[ASSIGNED TASK]: Using the data below, return every line that holds the word "output".

────

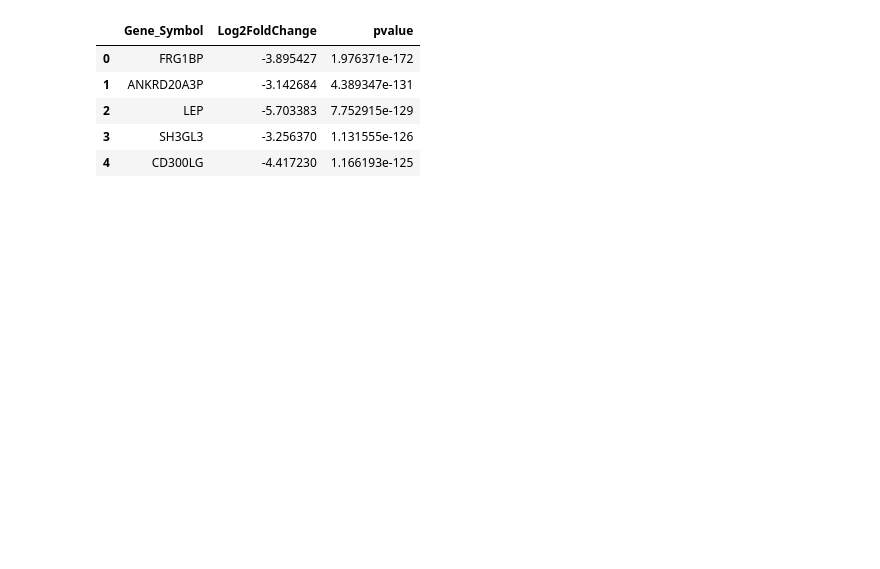
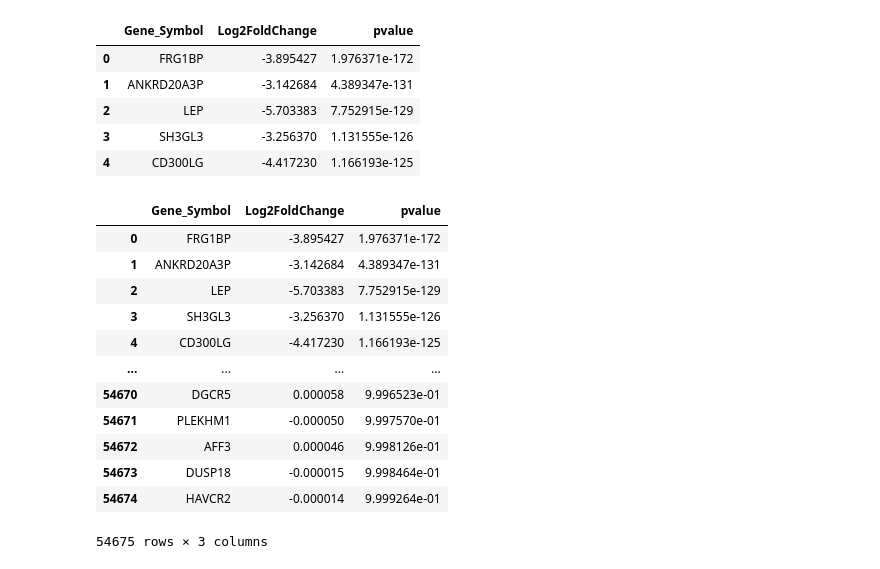
Before and after one commit to AlexWei21/Breast-Cancer-Gene-Regulatory-Network-and-Risk-Prediction, a Jupyter notebook: Code/GDE_Data_Translation.ipynb, the cells around one changed output. Saved outputs shown, nothing was run; the diff lists cells and outputs as text; code cells hidden in the pictures; blank space fills up the shorter version.

```diff
--- a/Code/GDE_Data_Translation.ipynb
+++ b/Code/GDE_Data_Translation.ipynb
@@ -60,3 +81,19 @@ GDE_Gene_Symbol.head()
 | 4 | CD300LG | -4.417230 | 1.166193e-125 |
 # %%
 GDE_Gene_Symbol.to_csv('../Data/GDE_Gene_Symbol.csv')
+# %%
+GDE_Gene_Symbol
+# %% [output]
+|  | Gene_Symbol | Log2FoldChange | pvalue |
+| 0 | FRG1BP | -3.895427 | 1.976371e-172 |
+| 1 | ANKRD20A3P | -3.142684 | 4.389347e-131 |
+| 2 | LEP | -5.703383 | 7.752915e-129 |
+| 3 | SH3GL3 | -3.256370 | 1.131555e-126 |
+| 4 | CD300LG | -4.417230 | 1.166193e-125 |
+| ... | ... | ... | ... |
+| 54670 | DGCR5 | 0.000058 | 9.996523e-01 |
+| 54671 | PLEKHM1 | -0.000050 | 9.997570e-01 |
+| 54672 | AFF3 | 0.000046 | 9.998126e-01 |
+| 54673 | DUSP18 | -0.000015 | 9.998464e-01 |
+| 54674 | HAVCR2 | -0.000014 | 9.999264e-01 |
+54675 rows × 3 columns
```
Also changed, not shown: parts of 3 cells of this notebook, 3 other files.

────

[ANSWER SPACE]:
Before and after one commit to AlexWei21/Breast-Cancer-Gene-Regulatory-Network-and-Risk-Prediction, a Jupyter notebook: Code/GDE_Data_Translation.ipynb, the cells around one changed output. Saved outputs shown, nothing was run; the diff lists cells and outputs as text; code cells hidden in the pictures; blank space fills up the shorter version.
+# %% [output]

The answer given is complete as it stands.